**DIRECTIONS FOR THIS TASK:** Everything from the line containing "UserService --> Redis[(Redis Cache)]" to the close of the listing below should be retyped exactly, and nothing before it.

**SUPPLIED MATERIAL:**
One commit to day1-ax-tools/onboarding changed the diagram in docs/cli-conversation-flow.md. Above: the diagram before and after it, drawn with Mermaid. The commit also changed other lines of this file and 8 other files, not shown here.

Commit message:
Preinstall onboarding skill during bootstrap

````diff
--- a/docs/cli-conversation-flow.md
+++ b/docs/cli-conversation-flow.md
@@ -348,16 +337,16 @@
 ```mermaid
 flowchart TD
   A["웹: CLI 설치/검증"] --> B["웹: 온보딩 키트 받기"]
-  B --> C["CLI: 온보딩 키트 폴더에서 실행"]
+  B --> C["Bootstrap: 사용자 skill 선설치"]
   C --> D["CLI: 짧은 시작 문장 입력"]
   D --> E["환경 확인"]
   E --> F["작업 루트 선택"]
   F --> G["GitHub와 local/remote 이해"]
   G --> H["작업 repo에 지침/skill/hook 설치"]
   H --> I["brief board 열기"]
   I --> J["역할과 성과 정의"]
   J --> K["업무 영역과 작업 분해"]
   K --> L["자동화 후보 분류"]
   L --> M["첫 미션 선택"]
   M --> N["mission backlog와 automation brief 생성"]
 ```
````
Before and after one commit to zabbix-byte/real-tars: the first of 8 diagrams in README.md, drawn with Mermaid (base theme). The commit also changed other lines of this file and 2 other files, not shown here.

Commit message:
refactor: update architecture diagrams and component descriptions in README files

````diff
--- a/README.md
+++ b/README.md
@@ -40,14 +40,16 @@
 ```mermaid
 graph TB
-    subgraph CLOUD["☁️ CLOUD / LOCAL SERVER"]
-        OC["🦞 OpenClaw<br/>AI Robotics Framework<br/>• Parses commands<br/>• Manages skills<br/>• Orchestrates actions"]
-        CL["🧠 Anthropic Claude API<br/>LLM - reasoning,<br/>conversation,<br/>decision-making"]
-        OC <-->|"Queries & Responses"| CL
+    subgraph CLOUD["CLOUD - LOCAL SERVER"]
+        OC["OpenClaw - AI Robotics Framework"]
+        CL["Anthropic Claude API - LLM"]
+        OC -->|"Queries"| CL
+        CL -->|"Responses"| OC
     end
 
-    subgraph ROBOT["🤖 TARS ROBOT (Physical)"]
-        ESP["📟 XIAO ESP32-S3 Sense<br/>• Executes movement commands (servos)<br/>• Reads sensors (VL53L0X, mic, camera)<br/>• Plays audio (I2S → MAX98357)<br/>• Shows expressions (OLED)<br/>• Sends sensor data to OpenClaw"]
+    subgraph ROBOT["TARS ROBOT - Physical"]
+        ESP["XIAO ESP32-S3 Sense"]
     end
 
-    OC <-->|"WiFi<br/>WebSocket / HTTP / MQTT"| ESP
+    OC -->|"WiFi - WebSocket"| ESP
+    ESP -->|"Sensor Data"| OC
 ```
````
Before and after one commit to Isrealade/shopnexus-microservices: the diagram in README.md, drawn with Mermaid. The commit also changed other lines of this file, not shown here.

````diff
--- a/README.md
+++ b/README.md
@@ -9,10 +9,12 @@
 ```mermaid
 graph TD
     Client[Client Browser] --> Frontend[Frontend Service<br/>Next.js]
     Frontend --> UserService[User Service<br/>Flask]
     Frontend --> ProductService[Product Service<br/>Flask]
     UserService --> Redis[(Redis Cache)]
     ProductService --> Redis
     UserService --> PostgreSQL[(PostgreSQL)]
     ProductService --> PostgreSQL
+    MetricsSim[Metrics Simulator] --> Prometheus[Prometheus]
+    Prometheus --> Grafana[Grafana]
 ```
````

**SOLUTION:**
     UserService --> Redis[(Redis Cache)]
     ProductService --> Redis
     UserService --> PostgreSQL[(PostgreSQL)]
     ProductService --> PostgreSQL
+    MetricsSim[Metrics Simulator] --> Prometheus[Prometheus]
+    Prometheus --> Grafana[Grafana]
 ```
````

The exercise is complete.